-- What is being asked --
Which lines below hold the word "after"? Report each one.

─── Supplied data ───

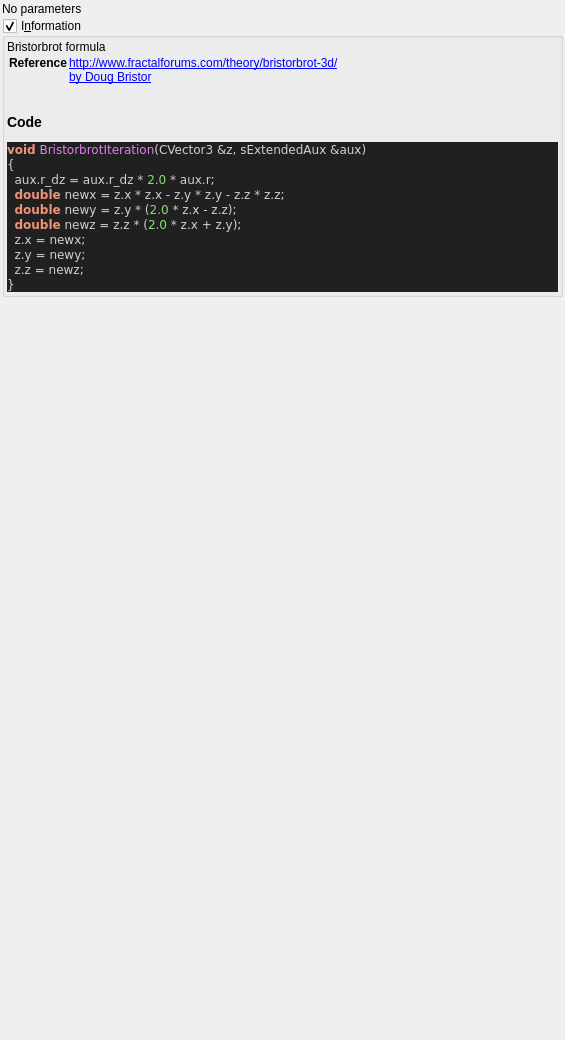
Above: mandelbulber2/qt_data/fractal_bristorbrot.ui from buddhi1980/mandelbulber2 before the change. Below: the same form after it.
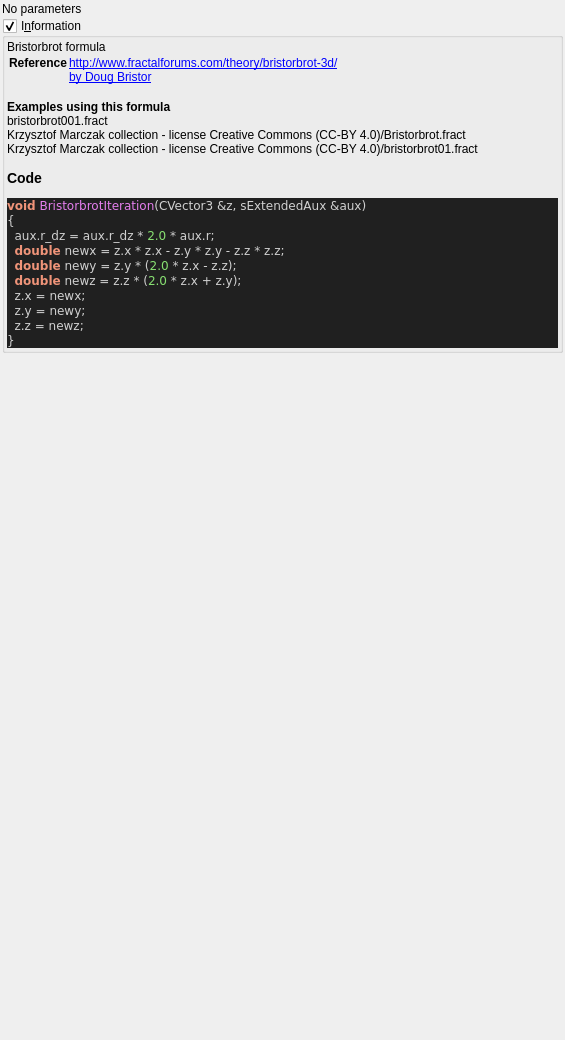
That is the form after the change. Custom widgets are drawn as their Qt base class.

Commit message:
ui information - added example occurrences
now every formula, which is used in an example file, will display a list
of the example files in the information box. A maximum of 5 occurences is
displayed.
The script also outputs, which formulas do not yet have any example
files.

Patch:
```diff
--- a/mandelbulber2/qt_data/fractal_bristorbrot.ui
+++ b/mandelbulber2/qt_data/fractal_bristorbrot.ui
@@ -71,7 +71,7 @@
 &lt;a href=&quot;by Doug Bristor&quot;&gt;by Doug Bristor&lt;br&gt;
 &lt;/td&gt;&lt;/tr&gt;
 &lt;/table&gt;
-&lt;h3&gt;Code&lt;/h3&gt;
+&lt;b&gt;Examples using this formula&lt;/b&gt;&lt;br&gt;bristorbrot001.fract&lt;br&gt;Krzysztof Marczak collection - license Creative Commons (CC-BY 4.0)/Bristorbrot.fract&lt;br&gt;Krzysztof Marczak collection - license Creative Commons (CC-BY 4.0)/bristorbrot01.fract&lt;h3&gt;Code&lt;/h3&gt;
 &lt;body style=&quot;background-color:#202020&quot;&gt;
 &lt;pre style=&quot;color:#d0d0d0; background-color:#202020;  font-family:'Courier New',monospace;&quot;&gt;&lt;span style=&quot;color:#f09479; font-weight:bold&quot;&gt;void&lt;/span&gt; &lt;span style=&quot;color:#e47eed&quot;&gt;BristorbrotIteration&lt;/span&gt;&lt;span style=&quot;color:#d0d0d0&quot;&gt;(&lt;/span&gt;CVector3 &lt;span style=&quot;color:#d0d0d0&quot;&gt;&amp;amp;&lt;/span&gt;z&lt;span style=&quot;color:#d0d0d0&quot;&gt;,&lt;/span&gt; sExtendedAux &lt;span style=&quot;color:#d0d0d0&quot;&gt;&amp;amp;&lt;/span&gt;aux&lt;span style=&quot;color:#d0d0d0&quot;&gt;)&lt;/span&gt;
 &lt;span style=&quot;color:#d0d0d0&quot;&gt;{&lt;/span&gt;
```
The commit also changes 59 other files.
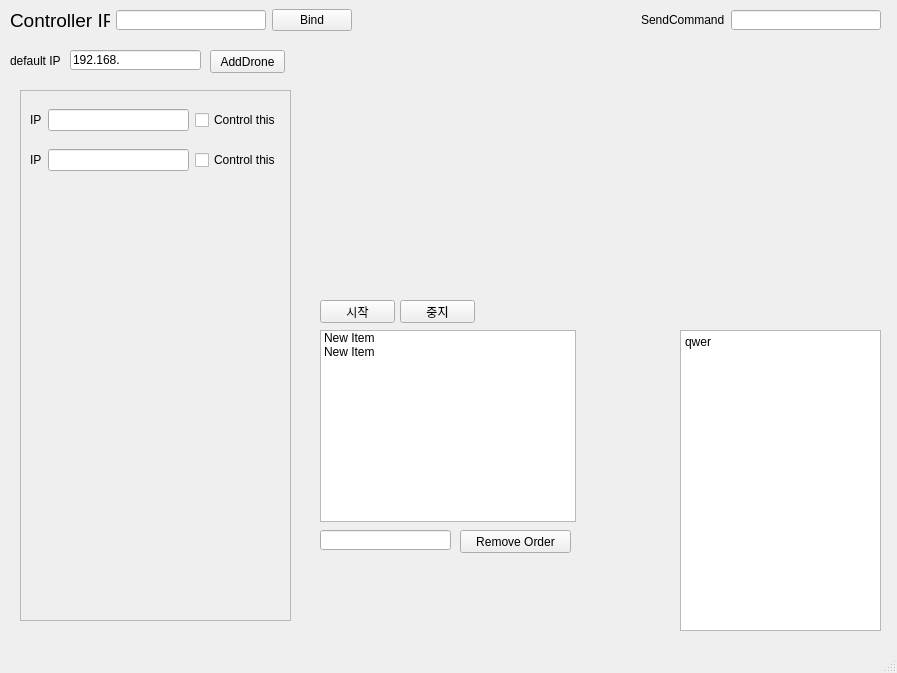
First picture: the form in MultipleDroneController.ui, repository thank4all/MultiDroneController, before the edit.
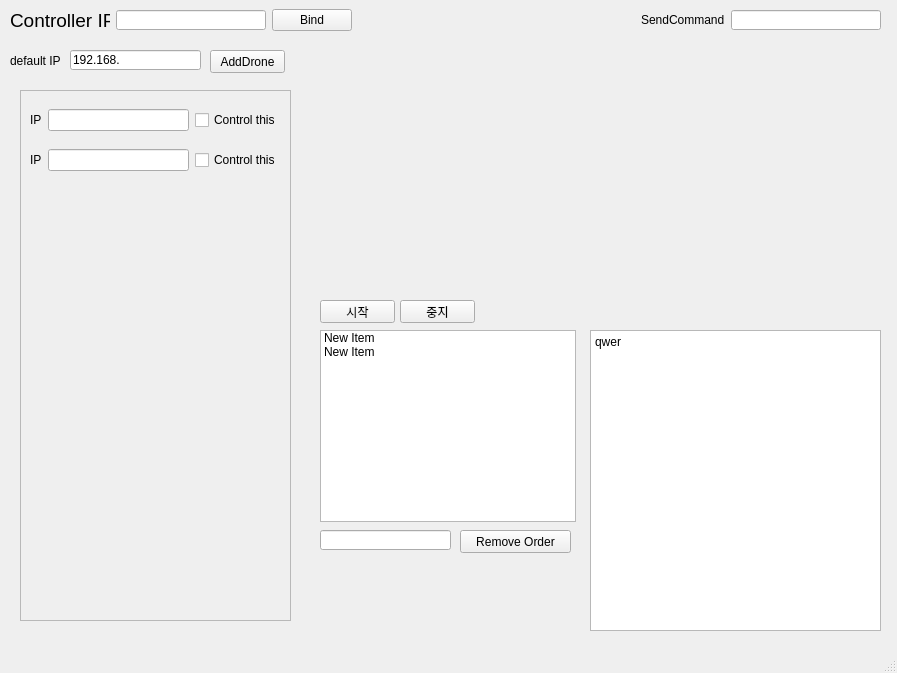
Second picture: the form after the edit.

Commit message: OrderList Modify2

Diff of the .ui file:
```diff
--- a/MultipleDroneController.ui
+++ b/MultipleDroneController.ui
@@ -225,9 +225,9 @@
     </property>
     <property name="geometry">
      <rect>
-      <x>680</x>
+      <x>590</x>
       <y>330</y>
-      <width>201</width>
+      <width>291</width>
       <height>301</height>
      </rect>
     </property>
```
The commit also changes 2 other files.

───

-- The completed task --
Above: mandelbulber2/qt_data/fractal_bristorbrot.ui from buddhi1980/mandelbulber2 before the change. Below: the same form after it.
That is the form after the change. Custom widgets are drawn as their Qt base class.
Second picture: the form after the edit.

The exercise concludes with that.